Exercise aim ▸
From the records below, copy the lines that include "files".
*** Supplied material Section Begins ***
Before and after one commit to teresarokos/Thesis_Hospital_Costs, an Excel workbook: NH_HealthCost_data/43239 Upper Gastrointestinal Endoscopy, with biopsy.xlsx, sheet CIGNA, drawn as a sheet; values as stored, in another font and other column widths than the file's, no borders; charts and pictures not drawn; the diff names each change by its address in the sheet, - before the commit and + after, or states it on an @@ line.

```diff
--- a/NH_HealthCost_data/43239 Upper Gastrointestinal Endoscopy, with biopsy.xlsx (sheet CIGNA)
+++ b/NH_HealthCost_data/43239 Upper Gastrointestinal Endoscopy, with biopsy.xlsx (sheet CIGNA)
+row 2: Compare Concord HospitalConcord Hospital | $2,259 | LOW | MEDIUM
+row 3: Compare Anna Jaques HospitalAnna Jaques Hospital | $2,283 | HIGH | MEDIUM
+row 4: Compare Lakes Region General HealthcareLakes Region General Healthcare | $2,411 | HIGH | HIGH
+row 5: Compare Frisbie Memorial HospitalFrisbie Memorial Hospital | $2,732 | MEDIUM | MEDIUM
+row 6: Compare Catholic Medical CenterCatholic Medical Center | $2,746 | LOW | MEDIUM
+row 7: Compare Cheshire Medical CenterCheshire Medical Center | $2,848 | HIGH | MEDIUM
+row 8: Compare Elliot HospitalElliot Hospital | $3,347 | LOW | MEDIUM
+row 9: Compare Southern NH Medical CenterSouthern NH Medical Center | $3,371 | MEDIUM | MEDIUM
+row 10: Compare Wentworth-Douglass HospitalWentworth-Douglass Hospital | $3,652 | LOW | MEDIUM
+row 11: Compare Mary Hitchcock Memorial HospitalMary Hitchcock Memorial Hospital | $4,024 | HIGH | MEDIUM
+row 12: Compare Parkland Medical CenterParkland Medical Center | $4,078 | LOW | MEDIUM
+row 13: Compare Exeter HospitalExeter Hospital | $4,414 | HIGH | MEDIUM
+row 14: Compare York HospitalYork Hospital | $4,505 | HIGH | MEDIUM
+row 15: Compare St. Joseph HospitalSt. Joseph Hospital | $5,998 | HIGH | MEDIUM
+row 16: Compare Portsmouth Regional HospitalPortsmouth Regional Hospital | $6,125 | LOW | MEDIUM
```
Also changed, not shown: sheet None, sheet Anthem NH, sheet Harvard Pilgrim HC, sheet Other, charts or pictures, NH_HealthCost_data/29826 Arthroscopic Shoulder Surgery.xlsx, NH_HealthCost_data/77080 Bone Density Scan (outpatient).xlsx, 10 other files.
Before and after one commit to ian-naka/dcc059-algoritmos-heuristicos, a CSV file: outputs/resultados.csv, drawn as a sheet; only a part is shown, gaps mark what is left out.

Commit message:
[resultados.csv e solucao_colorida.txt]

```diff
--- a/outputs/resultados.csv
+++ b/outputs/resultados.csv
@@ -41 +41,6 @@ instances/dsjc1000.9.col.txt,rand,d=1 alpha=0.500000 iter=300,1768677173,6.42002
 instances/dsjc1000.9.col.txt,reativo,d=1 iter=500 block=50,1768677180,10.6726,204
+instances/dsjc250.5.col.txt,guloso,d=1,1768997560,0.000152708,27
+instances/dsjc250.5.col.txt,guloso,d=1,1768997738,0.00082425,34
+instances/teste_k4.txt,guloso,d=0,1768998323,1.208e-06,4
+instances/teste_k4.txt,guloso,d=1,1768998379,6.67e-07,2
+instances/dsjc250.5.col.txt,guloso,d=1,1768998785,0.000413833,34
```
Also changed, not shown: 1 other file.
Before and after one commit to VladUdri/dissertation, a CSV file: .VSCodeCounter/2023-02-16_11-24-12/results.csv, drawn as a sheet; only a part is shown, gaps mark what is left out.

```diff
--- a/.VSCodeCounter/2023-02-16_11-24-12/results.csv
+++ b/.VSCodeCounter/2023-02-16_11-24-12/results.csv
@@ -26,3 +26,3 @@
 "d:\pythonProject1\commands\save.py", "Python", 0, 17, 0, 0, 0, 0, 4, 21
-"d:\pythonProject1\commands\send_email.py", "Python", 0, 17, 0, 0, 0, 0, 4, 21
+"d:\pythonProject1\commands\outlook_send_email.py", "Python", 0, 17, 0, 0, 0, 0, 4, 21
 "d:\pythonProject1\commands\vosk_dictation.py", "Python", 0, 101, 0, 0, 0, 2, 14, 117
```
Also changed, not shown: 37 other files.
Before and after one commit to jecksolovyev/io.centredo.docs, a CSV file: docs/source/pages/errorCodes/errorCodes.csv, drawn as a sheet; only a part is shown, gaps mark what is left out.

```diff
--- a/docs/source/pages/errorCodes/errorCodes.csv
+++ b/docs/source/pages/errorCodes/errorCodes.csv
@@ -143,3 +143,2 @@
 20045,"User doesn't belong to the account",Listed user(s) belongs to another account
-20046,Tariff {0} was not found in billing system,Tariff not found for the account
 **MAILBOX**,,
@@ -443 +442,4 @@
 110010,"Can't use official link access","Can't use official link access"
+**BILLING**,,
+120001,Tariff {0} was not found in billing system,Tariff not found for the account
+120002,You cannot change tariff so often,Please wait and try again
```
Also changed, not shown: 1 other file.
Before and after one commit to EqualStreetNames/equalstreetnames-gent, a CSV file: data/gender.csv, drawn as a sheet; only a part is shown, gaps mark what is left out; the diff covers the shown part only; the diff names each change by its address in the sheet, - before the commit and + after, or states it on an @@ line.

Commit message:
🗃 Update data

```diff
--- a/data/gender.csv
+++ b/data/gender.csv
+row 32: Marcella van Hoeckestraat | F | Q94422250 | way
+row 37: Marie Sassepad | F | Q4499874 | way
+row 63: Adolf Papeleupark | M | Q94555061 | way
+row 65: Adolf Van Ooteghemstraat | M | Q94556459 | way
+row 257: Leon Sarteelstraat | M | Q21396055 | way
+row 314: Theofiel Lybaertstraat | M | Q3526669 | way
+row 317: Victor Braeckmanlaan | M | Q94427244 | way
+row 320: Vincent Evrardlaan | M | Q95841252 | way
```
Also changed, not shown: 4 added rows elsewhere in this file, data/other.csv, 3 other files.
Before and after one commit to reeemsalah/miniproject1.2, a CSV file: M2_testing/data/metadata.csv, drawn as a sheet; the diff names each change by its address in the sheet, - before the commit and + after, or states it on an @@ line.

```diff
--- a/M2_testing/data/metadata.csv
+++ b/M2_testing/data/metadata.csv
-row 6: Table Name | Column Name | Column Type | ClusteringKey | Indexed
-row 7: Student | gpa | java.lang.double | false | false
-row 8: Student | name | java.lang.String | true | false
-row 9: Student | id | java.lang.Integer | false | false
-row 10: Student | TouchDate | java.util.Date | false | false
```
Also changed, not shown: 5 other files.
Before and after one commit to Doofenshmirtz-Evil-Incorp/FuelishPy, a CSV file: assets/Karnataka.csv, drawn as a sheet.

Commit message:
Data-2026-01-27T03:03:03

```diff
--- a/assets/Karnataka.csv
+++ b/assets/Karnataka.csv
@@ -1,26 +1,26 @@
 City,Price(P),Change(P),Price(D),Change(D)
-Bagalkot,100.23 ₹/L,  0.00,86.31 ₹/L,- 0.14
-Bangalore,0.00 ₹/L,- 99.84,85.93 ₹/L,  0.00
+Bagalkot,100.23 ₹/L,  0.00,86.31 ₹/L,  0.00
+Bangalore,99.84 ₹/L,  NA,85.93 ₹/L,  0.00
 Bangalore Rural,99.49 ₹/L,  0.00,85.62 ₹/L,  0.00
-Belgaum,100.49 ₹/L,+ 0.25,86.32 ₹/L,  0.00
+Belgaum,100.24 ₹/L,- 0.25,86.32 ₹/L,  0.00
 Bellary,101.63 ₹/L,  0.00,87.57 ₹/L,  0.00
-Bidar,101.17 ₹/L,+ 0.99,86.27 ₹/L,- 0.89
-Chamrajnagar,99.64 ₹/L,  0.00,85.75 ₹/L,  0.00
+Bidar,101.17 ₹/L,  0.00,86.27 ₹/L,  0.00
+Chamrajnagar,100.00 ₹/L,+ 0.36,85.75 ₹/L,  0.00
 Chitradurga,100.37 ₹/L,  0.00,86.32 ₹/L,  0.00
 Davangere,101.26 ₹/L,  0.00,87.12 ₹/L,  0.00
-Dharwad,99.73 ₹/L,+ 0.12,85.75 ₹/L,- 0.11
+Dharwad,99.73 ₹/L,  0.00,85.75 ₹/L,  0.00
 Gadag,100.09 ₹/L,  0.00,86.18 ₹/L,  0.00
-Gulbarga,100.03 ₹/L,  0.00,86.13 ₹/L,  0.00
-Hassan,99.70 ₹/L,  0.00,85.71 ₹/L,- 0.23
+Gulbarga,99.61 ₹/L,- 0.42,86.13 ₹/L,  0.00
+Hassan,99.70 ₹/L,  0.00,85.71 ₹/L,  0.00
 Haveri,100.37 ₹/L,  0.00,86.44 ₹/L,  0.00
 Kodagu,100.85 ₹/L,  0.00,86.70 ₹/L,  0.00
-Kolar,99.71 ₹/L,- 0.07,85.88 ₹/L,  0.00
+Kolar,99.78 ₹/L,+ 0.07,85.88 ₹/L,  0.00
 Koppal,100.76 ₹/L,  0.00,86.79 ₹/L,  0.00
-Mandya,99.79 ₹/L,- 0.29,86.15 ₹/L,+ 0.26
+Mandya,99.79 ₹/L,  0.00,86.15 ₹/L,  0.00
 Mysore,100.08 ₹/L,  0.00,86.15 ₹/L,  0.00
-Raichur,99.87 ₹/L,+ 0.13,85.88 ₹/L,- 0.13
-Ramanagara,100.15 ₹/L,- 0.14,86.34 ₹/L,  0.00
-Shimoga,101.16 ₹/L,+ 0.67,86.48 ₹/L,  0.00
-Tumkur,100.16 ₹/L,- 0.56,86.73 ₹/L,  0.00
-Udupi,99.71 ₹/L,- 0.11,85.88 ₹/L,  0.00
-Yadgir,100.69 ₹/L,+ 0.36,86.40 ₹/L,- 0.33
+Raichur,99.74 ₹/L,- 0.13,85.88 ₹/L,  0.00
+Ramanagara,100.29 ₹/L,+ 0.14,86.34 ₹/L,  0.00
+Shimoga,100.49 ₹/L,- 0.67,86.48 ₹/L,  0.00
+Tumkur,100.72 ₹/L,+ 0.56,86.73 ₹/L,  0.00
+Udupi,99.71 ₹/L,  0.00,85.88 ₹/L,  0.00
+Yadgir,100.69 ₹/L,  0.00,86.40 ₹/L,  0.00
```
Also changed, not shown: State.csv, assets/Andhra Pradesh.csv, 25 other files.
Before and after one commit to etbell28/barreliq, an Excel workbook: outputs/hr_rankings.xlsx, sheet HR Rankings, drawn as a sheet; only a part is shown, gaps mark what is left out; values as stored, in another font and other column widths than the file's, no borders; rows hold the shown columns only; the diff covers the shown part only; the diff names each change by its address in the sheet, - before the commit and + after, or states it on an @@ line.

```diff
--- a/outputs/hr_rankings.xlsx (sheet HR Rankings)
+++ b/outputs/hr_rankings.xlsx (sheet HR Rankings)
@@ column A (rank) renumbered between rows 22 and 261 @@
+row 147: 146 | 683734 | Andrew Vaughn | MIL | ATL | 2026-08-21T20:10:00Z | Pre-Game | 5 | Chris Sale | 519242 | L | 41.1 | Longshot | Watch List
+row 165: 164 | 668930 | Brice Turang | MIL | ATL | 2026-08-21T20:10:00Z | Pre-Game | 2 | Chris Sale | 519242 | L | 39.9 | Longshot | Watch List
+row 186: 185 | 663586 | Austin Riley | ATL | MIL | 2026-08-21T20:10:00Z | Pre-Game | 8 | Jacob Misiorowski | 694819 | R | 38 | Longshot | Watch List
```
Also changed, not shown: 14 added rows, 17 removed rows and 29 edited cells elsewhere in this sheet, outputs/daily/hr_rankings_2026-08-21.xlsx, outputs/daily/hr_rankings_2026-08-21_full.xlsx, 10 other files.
*** Supplied material Section Ends ***
Result for this exercise ▸
Also changed, not shown: sheet None, sheet Anthem NH, sheet Harvard Pilgrim HC, sheet Other, charts or pictures, NH_HealthCost_data/29826 Arthroscopic Shoulder Surgery.xlsx, NH_HealthCost_data/77080 Bone Density Scan (outpatient).xlsx, 10 other files.
Also changed, not shown: 37 other files.
Also changed, not shown: 4 added rows elsewhere in this file, data/other.csv, 3 other files.
Also changed, not shown: 5 other files.
Also changed, not shown: State.csv, assets/Andhra Pradesh.csv, 25 other files.
Also changed, not shown: 14 added rows, 17 removed rows and 29 edited cells elsewhere in this sheet, outputs/daily/hr_rankings_2026-08-21.xlsx, outputs/daily/hr_rankings_2026-08-21_full.xlsx, 10 other files.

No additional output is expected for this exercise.